I love that adulting is often about exposing ourselves to new viewpoints, which can in turn bring healing.
When I was a little girl, I remember one afternoon my great aunt was crying her heart out. My grandma went into the bedroom, shut the door, and was so gentle and comforting to her. But it was a such a worrying situation for me. Why was my aunt so sad? I can still remember her howls echoing through the hall.
Being older now, I can see another perspective that I didn’t have as that little one on the other side of the closed door. More mature me can see the situation for what it was: a typical spat in a marriage. I eventually found out that my uncle had frustrated my aunt to the point of tears. He had not murdered anyone, nor had he abused her. While he might have still been at fault, my auntie chose to express herself loudly (as some people do). But they made up later, and life continued.
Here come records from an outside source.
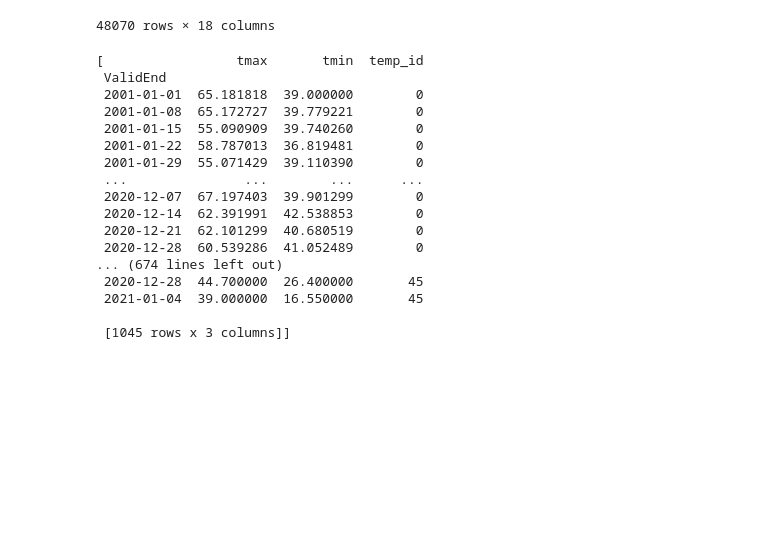
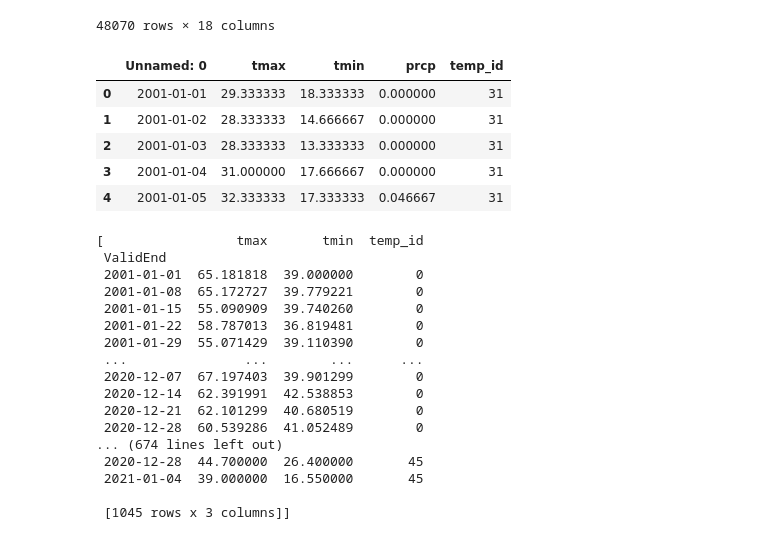
Before and after one commit to julioh-k/Drought-monitor, a Jupyter notebook: project 5 ultimate/code/merge_temp_drought.ipynb, the cells around one changed output. Drawn from its saved outputs; the diff is of its cells as text; code cells hidden in the pictures; blank space fills up the shorter version.

```diff
--- a/project 5 ultimate/code/merge_temp_drought.ipynb
+++ b/project 5 ultimate/code/merge_temp_drought.ipynb
@@ -68,6 +68,15 @@ for filename in filesnames:
      temp_data.append(df)
 # %%
 temperatures = pd.concat(temp_data)
+# %%
+temperatures.head()
+# %% [output]
+|  | Unnamed: 0 | tmax | tmin | prcp | temp_id |
+| 0 | 2001-01-01 | 29.333333 | 18.333333 | 0.000000 | 31 |
+| 1 | 2001-01-02 | 28.333333 | 14.666667 | 0.000000 | 31 |
+| 2 | 2001-01-03 | 28.333333 | 13.333333 | 0.000000 | 31 |
+| 3 | 2001-01-04 | 31.000000 | 17.666667 | 0.000000 | 31 |
+| 4 | 2001-01-05 | 32.333333 | 17.333333 | 0.046667 | 31 |
 # %%
 features = ['Unnamed: 0', 'tmax', 'tmin', 'temp_id']
 temps = temperatures[features]
```
Also changed, not shown: parts of 14 cells of this notebook, 24 other files.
And even if back then someone had sat me down and laid the situation out before me, I’m not sure I would have understood. I had yet to comprehend marriage relationships. But I sure understood crying.
Yes, life can get scarier as we get older. All we need to do is read the news, and we can learn about terrible things that we hoped weren’t happening but are. There are many, many reasons to weep.
Yet, as a small reprieve we also learn that some of the scary isn’t as scary as we thought. In my case, my crying auntie was going to be just fine. Because while crying can be incredibly sad, crying can be therapeutic. Crying can bring relief. And crying be healing.
Creator of Love, Auntie.